Though a slow heart rate is not necessarily harmful to young adults, senior citizens should take the condition seriously. Untreated bradycardia can have serious, even life-threatening, results, including fainting, heart failure and cardiac arrest, according to the Mayo Clinic. The seriousness of the consequences depends on what is causing the bradycardia, how severe it is and the health of the affected heart tissue. The Mayo Clinic advises anyone having a consistently slow heart rate to consult a doctor right away.
Many people have a low heart rate with few, if any, symptoms. According to the American Heart Association, treatment is usually not necessary in these cases. However, if insufficient blood is flowing to the brain and producing symptoms such as constant fatigue, fainting episodes or an inability to think clearly, treatment may be required. If medications are triggering the low pulse rate, a doctor may eliminate the drug or substitute another.

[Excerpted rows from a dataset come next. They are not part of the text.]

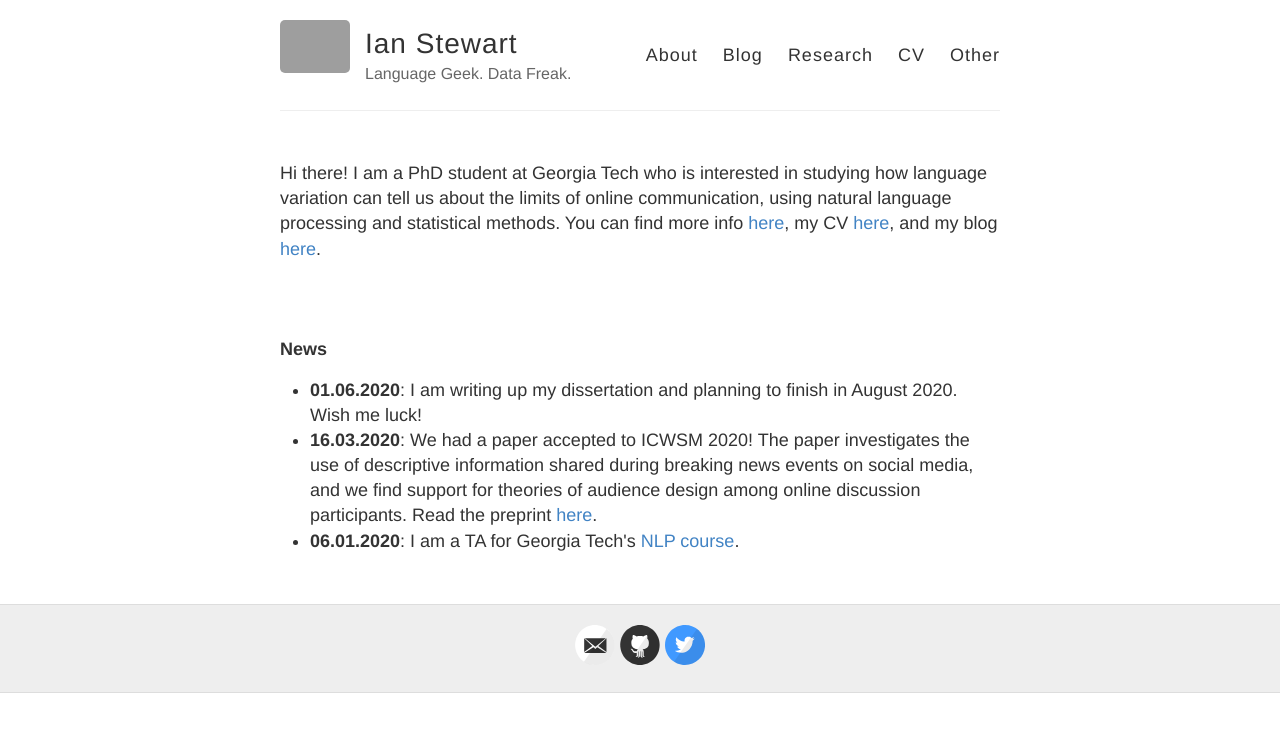
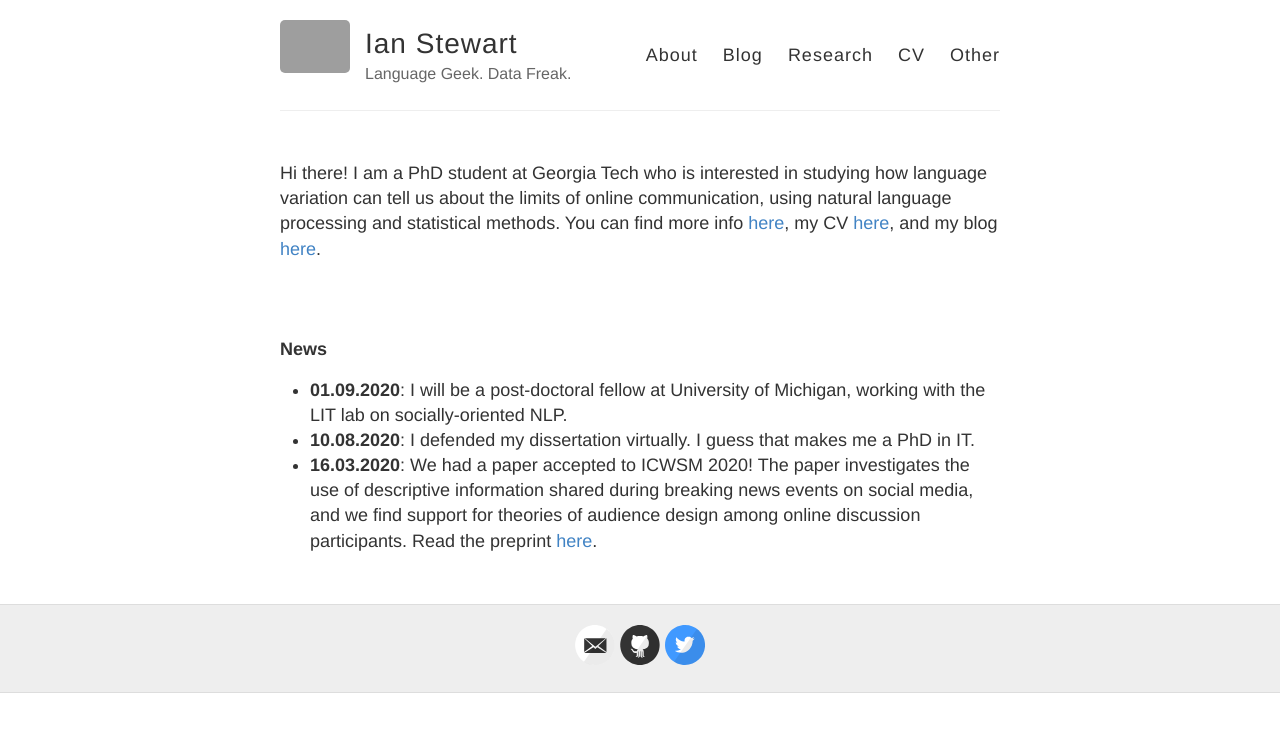
Before and after one commit to ianbstewart/ianbstewart.github.io, a Jekyll site: the page built from index.html, in a window 1280 px wide. Shown: the top 732 px of the page. Built offline with Jekyll 4.4.1, drawn with Linux system fonts in a browser that asks for light colours; grey boxes are pictures that could not be loaded.

Commit message:
updated news

```diff
--- a/index.html
+++ b/index.html
@@ -11,9 +11,9 @@ You can find more info <a href="./about/">here</a>, my CV <a href="./docs/istewa
 <br><br>
 <b>News</b><br>
 <ul>
-<li><b>01.06.2020</b>: I am writing up my dissertation and planning to finish in August 2020. Wish me luck!
+<li><b>01.09.2020</b>: I will be a post-doctoral fellow at University of Michigan, working with the LIT lab on socially-oriented NLP.
+<li><b>10.08.2020</b>: I defended my dissertation virtually. I guess that makes me a PhD in IT.
 <li><b>16.03.2020</b>: We had a paper accepted to ICWSM 2020! The paper investigates the use of descriptive information shared during breaking news events on social media, and we find support for theories of audience design among online discussion participants. Read the preprint <a href="https://arxiv.org/abs/1909.08784">here</a>.
-<li><b>06.01.2020</b>: I am a TA for Georgia Tech's <a href="https://www.cc.gatech.edu/classes/AY2020/cs7650_spring/">NLP course</a>.
 </ul>
 
 <!-- <div class="posts">
```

In serious cases, a pacemaker can be implanted to keep the heart rate normal.
Lowering your risk of heart disease is the best way to avoid a slow heart rate as a senior citizen, according to the Mayo Clinic. Eating a nutritious diet and maintaining a healthy weight nourish your heart tissues and decrease stress on the heart. Regular exercise strengthens the heart muscles and increases circulation. Routine medical examinations can discover whether you need medications to control high blood pressure, high cholesterol or an underactive or overactive thyroid. Seeing your doctor regularly can also insure that your medication is not causing unwanted side effects such as a slow heart rate.